What you should do:
Reduce the material below to its lines containing "Todo".

Source information:
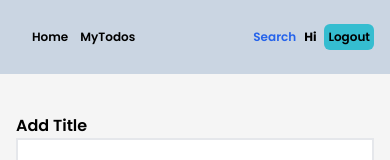
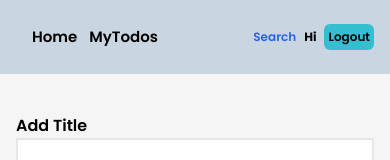
Before and after one commit to KoushikwebDev/Todo-frontend-with-Auth, a React (Create React App) app: page /dashboard in a window 390 px wide. Shown: the top 160 px of the page. Built offline with nearby package versions, Linux system fonts and the light colour scheme; no server answers.

Commit message:
Ui fixed

```diff
--- a/src/MyComponents/Navbar.js
+++ b/src/MyComponents/Navbar.js
@@ -29,7 +29,7 @@ function Navbar() {
             <NavLink to="/dashboard">Todo-App</NavLink>
           </h1>
           <nav>
-            <ul className="flex justify-between gap-3 text-[12px] font-semibold sm:gap-4 sm:text-lg md:gap-8">
+            <ul className="flex justify-between gap-3 text-[15px] font-semibold sm:gap-4 sm:text-lg md:gap-8">
               <li className="hover:text-[#FF6666] md:text-xl">
                 <NavLink to="/dashboard">Home</NavLink>
               </li>
```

Solution to the exercise:
Before and after one commit to KoushikwebDev/Todo-frontend-with-Auth, a React (Create React App) app: page /dashboard in a window 390 px wide. Shown: the top 160 px of the page. Built offline with nearby package versions, Linux system fonts and the light colour scheme; no server answers.
             <NavLink to="/dashboard">Todo-App</NavLink>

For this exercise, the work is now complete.